Since the beginning of the pandemic, if there is one sector that has been particularly affected, it has been the service sector. Both in terms of employment and economic activity, the service sector is by its nature the most affected by a pandemic that has no precedent in our recent history. A service sector which is leading the falls, with the tourism sub-sector standing out among its subsectors, as we also know; a tourism sector which, by the way and in view of the reality offered by the data, is in a comatose state. What some call “the great confinement”, as well as all these measures of social distancing, which are obligatory in order to stop the virus and contain the pandemic, have forced the sector to dispense with revenues which, in the face of political inaction, the evolution of the pandemic and the losses foreseen by the employers, will not return.

To date, these losses, taking into account the loss to the sector of the decline in passengers over the past months and the summer season, amount to more than 40,000 million euros. These losses are unprecedented in terms of the historical series, leaving the tourism sector at a turning point; and it is worth highlighting the fact that, as a purely anecdote, it is curious that, according to the latest report presented by the Bank of Spain, of the 25% of companies in the country that are in a situation of technical bankruptcy, a large part of these are companies from this sector. Well, taking into account that we are talking about a decrease in activity which is already 65% with respect to last year, it is not surprising that this situation has finally occurred.

In this sense, according to the latest forecasts made by organizations and employers, such as Exceltur or the United Nations Organization, tourism is in a very complicated situation, as well as facing a real possibility of losing a large part of its productive capacity. Well, with such a level of losses and the estimates of reopening in a new normality and where tourism recovers, we are talking about a situation that, for the sector’s businessmen, will extend beyond the current financial year.

By the end of 2020, the losses recorded by the tourism sector, according to estimates made by the employers, could exceed 100 billion. Losses which, previously and not even in the worst-case scenario, we could have imagined. After the possibility of a new state of alert being implemented in the country, as well as all the vetoes imposed on the peninsular country, Spain, throughout Europe, it is even optimistic to forecast such a level of losses, bearing in mind that the employers’ organization already expects to continue to increase the expected losses as long as the pandemic continues to disable the recovery of the sector.
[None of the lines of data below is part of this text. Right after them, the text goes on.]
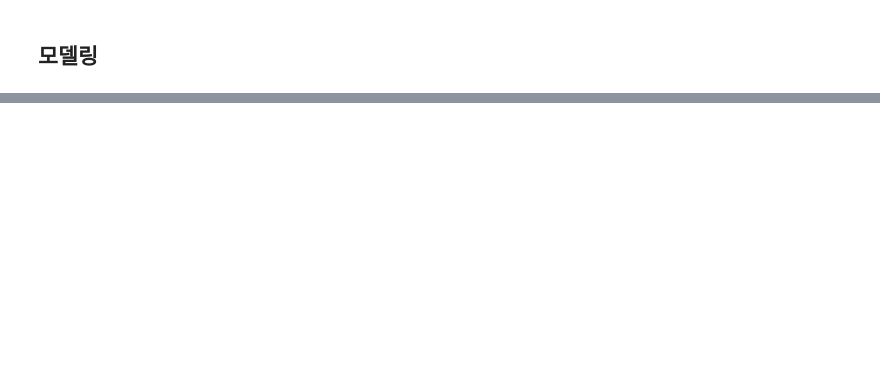
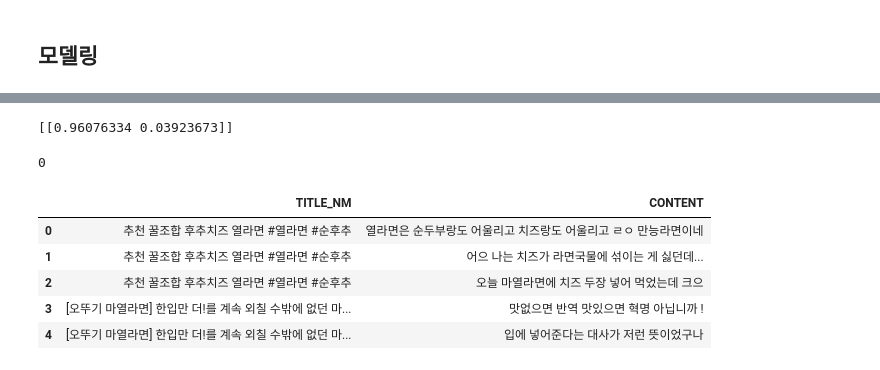
Before and after one commit to badro97/NLP_Practice, a Jupyter notebook: BERT_감성분석.ipynb, the cells around one changed output, grey strips where cells are left out. Drawn from its saved outputs; the diff is of its cells as text; code cells hidden in the pictures; blank space fills up the shorter version.

```diff
--- a/BERT_감성분석.ipynb
+++ b/BERT_감성분석.ipynb
@@ -190,0 +226,22 @@ array([[0.99759644, 0.00240352]], dtype=float32)
+# %%
+tensor = model2(['영화가 재미 d없어요'])
+numpy_array = tensor.numpy()
+print(numpy_array)
+# %% [output]
+[[0.96076334 0.03923673]]
+# %%
+label = np.argmax(numpy_array, axis=1)[0]
+label
+# %% [output]
+0
+# %%
+
+df = pd.read_csv('/content/drive/MyDrive/ML_TFT/Youtube_Comment.csv')
+df.head()
+# %% [output]
+|  | TITLE_NM | CONTENT |
+| 0 | 추천 꿀조합 후추치즈 열라면 #열라면 #순후추 | 열라면은 순두부랑도 어울리고 치즈랑도 어울리고 ㄹㅇ 만능라면이네 |
+| 1 | 추천 꿀조합 후추치즈 열라면 #열라면 #순후추 | 어으 나는 치즈가 라면국물에 섞이는 게 싫던데... |
+| 2 | 추천 꿀조합 후추치즈 열라면 #열라면 #순후추 | 오늘 마열라면에 치즈 두장 넣어 먹었는데 크으 |
+| 3 | [오뚜기 마열라면] 한입만 더!를 계속 외칠 수밖에 없던 마... | 맛없으면 반역 맛있으면 혁명 아닙니까 ! |
+| 4 | [오뚜기 마열라면] 한입만 더!를 계속 외칠 수밖에 없던 마... | 입에 넣어준다는 대사가 저런 뜻이었구나 |
```
Also changed, not shown: parts of 23 cells of this notebook, 2 other files.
All this, with the consequent deterioration of this situation for another series of variables such as, in this case, employment.

In this scenario, taking into account the forecasts made for employment in the tourism sector, we must stress that we are talking about a million jobs which are at risk in the face of such a situation. And this is because, although it has not been highlighted in the declarations made by the government, the tourism sector, despite being a sector which, as the Minister of Consumption said, does not have all the added value that others may have, supports nearly 15% of employment in the country; all of this, without taking into account that, in its breakdown, the country has autonomies in which this figure rises to over 40%. This, as shown by the employers, is very worrying; since we are talking about a loss of productive capacity in the sector, but also a loss of jobs which, taking into account that we are talking about a country that entered this crisis with 14% structural unemployment, cannot afford.

Furthermore, to get an idea of the importance of this sector on employment, we can look at the latest unemployment data presented by the SEPE. Unemployment data that supposed a recovery in employment of 47%. However, when this data was seasonally adjusted, eliminating the seasonal employment generated by sectors such as tourism, this recovery fell to 15%.

Such is the magnitude of the problem that, if we consider the impact caused by the pandemic on Spanish GDP at the end of the year, nearly 57% of the contraction that the Spanish economy is expected to register would be justified by the losses in the tourism sector. In the same way as with employment, we are talking about a sector which, directly, supports around 13% of the country’s gross domestic product. This, if we take into account the indirect contribution made by this sector, as well as all those auxiliary services which, indirectly, are added to the tourism sector, we would speak of a weight in the economy which would reach 25%. In this sense, a fifth part of the Spanish economy is currently dependent on this sector.

Thus, in conclusion, it is also worth highlighting the inaction of a government that continues to let the tourism sector fall, as well as all those entrepreneurs who depend on it. The vetoes continue to be extended to all countries, with Germany being the last to impose quarantine on travellers who choose Spain as their destination. However, the Government continues to focus on domestic tourism which, taking into account the latest data published by the Fundación Civismo, as well as the fact that nearly 90% of travellers in Spain already made their trips within the country, the aggregate of this boost to domestic tourism does not compensate, as already warned and not by a long shot, for the losses of foreign tourism which, in the light of the data, show the difficult recovery of a fundamental sector for our economy.